_Action item_
Go through the records below and return each line that has "cells" in it.

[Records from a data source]
-.-.-
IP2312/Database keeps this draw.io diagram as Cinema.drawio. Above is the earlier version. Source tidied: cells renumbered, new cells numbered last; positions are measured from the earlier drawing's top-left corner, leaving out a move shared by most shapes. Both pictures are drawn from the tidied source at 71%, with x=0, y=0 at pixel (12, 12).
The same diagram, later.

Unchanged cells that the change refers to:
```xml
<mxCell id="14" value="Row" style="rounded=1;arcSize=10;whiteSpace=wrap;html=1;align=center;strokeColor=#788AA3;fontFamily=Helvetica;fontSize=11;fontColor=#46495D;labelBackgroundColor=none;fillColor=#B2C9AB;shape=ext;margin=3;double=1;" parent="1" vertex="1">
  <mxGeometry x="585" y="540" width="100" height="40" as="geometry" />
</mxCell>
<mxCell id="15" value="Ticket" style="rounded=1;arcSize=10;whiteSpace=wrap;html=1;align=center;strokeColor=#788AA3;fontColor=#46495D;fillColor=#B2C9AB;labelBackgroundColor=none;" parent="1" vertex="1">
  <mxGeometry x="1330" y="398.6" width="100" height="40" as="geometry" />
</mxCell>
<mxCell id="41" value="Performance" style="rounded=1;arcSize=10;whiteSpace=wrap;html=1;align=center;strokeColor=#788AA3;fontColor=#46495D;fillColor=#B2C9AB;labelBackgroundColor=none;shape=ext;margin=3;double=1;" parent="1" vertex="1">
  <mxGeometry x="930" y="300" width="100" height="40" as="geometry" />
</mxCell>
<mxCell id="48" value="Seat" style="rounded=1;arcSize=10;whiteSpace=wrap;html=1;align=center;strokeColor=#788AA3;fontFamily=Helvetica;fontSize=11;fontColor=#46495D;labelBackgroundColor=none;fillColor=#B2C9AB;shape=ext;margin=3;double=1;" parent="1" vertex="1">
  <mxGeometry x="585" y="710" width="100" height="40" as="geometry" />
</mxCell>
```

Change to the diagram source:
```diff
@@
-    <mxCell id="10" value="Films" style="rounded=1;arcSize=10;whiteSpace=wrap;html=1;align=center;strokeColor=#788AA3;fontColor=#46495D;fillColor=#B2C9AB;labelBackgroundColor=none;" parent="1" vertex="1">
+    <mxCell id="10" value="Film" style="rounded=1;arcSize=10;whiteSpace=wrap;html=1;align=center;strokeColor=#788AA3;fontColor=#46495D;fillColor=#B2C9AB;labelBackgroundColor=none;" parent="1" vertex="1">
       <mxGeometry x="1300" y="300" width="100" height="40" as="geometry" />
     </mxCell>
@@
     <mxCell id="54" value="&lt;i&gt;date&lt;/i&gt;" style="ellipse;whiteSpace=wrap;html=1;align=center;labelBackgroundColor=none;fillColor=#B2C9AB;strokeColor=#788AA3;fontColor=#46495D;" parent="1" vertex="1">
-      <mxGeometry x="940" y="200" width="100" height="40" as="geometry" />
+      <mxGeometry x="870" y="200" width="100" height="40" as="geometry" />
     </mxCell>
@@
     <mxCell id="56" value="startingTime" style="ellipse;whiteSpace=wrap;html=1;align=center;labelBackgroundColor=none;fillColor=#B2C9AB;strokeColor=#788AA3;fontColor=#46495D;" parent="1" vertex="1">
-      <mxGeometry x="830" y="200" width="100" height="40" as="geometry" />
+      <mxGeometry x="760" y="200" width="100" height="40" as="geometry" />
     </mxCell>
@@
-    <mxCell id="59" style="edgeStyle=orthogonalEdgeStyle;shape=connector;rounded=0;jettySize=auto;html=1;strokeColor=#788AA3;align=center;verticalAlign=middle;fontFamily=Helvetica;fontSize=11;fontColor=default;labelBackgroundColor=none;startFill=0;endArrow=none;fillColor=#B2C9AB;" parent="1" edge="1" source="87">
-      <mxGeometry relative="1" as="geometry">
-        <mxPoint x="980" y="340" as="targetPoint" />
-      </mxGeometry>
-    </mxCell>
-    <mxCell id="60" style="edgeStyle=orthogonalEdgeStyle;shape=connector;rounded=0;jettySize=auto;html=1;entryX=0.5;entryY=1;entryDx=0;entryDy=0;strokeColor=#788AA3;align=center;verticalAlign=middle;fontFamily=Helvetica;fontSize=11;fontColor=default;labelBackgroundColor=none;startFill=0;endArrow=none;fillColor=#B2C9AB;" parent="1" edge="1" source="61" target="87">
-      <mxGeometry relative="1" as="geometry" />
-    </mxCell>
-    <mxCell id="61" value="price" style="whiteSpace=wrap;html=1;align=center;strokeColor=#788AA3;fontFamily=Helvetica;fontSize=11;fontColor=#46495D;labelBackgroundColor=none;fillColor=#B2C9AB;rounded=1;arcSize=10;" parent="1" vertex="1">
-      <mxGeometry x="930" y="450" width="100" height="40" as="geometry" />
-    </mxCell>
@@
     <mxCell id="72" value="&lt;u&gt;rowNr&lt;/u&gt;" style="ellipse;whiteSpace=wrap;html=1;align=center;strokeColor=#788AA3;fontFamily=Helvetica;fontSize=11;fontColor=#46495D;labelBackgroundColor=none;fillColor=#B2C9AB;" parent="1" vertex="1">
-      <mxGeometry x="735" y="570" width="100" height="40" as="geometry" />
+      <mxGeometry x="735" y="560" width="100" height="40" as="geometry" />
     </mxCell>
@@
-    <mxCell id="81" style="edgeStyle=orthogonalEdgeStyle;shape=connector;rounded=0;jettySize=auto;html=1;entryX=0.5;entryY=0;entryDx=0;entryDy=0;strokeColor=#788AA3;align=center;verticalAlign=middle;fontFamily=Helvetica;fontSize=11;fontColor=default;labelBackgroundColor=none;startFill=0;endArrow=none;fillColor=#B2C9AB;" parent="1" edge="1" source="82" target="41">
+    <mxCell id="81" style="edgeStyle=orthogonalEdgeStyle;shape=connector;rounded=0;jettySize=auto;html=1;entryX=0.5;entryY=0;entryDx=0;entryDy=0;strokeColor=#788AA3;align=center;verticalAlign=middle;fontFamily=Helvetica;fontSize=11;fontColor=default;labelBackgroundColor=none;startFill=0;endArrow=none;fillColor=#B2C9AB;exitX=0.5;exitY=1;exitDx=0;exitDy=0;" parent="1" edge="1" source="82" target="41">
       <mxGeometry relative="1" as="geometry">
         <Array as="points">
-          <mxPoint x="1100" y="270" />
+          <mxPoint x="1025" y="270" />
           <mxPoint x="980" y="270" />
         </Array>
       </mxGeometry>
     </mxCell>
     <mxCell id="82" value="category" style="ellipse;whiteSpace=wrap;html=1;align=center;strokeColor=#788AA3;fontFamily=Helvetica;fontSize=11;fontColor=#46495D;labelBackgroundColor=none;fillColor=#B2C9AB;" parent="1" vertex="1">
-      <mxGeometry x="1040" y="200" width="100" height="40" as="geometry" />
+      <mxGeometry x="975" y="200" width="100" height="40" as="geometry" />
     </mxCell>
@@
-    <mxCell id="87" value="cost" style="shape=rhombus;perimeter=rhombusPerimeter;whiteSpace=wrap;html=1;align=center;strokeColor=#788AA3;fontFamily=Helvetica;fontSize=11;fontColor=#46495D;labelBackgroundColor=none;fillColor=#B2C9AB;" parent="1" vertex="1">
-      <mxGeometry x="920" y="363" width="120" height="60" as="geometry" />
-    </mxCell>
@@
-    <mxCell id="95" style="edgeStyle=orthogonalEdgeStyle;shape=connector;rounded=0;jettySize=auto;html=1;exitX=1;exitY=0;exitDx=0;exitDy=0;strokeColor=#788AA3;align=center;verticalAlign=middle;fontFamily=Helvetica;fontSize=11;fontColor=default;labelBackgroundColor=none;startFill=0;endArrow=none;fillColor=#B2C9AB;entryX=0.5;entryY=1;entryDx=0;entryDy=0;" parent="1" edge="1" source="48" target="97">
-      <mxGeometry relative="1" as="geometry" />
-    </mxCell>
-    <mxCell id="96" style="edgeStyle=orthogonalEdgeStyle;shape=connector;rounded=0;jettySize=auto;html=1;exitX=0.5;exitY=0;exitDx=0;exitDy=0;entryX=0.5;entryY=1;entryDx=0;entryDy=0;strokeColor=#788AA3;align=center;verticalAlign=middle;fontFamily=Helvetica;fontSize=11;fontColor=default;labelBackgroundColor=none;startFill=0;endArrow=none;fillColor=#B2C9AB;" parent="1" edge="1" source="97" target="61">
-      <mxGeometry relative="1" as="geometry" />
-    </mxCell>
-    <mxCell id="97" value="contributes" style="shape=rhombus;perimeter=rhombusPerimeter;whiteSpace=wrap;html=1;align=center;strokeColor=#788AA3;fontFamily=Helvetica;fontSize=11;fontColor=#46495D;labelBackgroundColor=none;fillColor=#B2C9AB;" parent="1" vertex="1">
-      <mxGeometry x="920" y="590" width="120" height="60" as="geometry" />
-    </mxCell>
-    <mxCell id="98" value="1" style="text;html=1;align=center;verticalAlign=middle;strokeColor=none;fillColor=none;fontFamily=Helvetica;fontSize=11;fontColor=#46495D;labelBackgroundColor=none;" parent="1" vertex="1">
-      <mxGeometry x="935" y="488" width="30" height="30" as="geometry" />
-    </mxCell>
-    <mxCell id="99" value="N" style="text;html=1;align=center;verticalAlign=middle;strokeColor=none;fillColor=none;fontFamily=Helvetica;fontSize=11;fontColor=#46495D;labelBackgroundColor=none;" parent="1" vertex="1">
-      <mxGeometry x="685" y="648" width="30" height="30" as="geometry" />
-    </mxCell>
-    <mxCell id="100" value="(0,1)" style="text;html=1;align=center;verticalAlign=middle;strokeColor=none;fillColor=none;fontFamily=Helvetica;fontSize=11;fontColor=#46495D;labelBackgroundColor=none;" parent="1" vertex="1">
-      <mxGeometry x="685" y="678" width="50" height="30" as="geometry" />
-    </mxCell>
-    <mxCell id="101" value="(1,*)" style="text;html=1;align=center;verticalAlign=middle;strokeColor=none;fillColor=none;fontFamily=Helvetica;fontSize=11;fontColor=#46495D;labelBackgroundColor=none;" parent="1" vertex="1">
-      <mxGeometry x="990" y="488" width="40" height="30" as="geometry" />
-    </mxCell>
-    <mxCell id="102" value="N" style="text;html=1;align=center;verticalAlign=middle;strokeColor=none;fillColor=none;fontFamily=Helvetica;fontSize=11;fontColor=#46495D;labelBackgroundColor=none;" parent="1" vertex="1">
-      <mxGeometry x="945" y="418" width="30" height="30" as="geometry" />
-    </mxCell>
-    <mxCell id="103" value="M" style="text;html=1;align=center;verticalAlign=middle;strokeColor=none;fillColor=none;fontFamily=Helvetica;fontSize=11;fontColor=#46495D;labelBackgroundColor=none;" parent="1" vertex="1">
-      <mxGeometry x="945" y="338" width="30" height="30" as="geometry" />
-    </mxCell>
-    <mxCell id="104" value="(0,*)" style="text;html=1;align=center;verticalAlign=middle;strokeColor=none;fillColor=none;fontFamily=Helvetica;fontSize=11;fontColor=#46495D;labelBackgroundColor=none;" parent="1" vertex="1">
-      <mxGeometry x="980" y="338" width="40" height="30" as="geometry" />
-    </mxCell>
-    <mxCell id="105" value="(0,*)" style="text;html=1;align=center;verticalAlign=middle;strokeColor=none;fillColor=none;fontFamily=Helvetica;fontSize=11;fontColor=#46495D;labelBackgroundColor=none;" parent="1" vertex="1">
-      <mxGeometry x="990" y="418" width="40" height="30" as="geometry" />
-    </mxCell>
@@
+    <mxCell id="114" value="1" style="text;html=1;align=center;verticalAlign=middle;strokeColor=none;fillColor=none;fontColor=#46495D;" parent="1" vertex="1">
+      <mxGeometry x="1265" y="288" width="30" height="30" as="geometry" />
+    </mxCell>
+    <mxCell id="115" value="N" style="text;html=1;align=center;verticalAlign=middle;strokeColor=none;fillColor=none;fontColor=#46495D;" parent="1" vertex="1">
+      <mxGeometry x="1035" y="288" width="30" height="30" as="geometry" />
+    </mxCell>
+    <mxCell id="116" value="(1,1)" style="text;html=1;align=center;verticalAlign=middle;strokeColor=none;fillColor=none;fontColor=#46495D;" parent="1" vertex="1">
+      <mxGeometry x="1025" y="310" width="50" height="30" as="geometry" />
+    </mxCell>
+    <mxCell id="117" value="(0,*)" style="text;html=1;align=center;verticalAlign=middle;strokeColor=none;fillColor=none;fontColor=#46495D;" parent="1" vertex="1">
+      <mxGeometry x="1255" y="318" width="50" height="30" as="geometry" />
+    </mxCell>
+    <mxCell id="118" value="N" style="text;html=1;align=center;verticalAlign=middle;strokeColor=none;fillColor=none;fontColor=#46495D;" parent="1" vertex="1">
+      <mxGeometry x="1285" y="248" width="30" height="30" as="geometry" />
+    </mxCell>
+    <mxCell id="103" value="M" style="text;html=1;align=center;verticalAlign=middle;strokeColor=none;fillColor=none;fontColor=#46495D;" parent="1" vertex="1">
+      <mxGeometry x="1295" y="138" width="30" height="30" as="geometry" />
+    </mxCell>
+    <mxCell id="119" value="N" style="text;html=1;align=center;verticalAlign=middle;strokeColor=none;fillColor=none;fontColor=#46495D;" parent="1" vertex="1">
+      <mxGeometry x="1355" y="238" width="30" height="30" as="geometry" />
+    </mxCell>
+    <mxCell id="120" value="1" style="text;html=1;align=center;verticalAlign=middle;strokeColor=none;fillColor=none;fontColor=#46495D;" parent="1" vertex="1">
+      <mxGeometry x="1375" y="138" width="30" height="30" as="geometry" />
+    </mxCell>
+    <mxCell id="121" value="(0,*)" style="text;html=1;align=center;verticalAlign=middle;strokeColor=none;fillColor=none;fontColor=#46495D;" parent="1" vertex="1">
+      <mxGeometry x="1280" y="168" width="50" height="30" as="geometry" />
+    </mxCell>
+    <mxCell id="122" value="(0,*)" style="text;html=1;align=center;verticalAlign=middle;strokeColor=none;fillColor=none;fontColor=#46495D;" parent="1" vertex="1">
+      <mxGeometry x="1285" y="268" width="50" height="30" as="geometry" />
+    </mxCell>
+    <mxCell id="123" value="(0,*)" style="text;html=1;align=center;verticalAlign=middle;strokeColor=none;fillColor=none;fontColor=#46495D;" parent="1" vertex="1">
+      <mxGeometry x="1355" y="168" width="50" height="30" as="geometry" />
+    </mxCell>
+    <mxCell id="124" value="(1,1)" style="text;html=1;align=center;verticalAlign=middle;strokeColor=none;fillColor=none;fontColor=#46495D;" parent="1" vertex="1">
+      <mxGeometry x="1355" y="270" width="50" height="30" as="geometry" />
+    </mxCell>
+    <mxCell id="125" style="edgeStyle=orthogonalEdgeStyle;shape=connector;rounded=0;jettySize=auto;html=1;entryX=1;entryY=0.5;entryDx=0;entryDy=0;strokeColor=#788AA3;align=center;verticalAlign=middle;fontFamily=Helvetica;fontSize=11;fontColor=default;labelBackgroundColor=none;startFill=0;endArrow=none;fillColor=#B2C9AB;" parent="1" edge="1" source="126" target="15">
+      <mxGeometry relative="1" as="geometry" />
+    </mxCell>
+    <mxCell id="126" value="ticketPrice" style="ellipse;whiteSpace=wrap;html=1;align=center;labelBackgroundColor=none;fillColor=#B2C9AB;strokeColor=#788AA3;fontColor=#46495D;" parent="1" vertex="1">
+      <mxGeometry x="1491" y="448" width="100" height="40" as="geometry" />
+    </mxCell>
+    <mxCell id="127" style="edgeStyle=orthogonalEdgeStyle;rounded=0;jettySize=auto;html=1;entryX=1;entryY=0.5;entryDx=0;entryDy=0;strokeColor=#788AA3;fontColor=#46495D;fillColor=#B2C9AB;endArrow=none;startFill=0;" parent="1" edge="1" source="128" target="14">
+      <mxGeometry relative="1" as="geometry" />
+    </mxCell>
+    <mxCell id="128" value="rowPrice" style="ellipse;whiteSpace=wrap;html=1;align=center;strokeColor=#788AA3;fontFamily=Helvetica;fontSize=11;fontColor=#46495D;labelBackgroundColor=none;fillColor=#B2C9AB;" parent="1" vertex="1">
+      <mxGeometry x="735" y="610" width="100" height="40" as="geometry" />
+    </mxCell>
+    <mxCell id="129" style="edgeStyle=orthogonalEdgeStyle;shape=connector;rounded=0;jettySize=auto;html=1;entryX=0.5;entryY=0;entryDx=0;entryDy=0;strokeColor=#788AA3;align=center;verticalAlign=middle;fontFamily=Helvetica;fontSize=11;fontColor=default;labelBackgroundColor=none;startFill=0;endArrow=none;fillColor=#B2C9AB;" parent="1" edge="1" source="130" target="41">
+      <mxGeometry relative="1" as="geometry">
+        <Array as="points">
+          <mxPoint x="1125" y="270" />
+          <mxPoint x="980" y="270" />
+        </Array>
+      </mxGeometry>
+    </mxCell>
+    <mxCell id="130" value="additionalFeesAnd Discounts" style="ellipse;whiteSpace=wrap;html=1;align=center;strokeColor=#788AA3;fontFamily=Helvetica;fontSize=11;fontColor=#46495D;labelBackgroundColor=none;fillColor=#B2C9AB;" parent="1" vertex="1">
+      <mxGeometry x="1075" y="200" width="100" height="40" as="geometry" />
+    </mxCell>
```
-.-.-
_Completed exercise_
IP2312/Database keeps this draw.io diagram as Cinema.drawio. Above is the earlier version. Source tidied: cells renumbered, new cells numbered last; positions are measured from the earlier drawing's top-left corner, leaving out a move shared by most shapes. Both pictures are drawn from the tidied source at 71%, with x=0, y=0 at pixel (12, 12).
Unchanged cells that the change refers to:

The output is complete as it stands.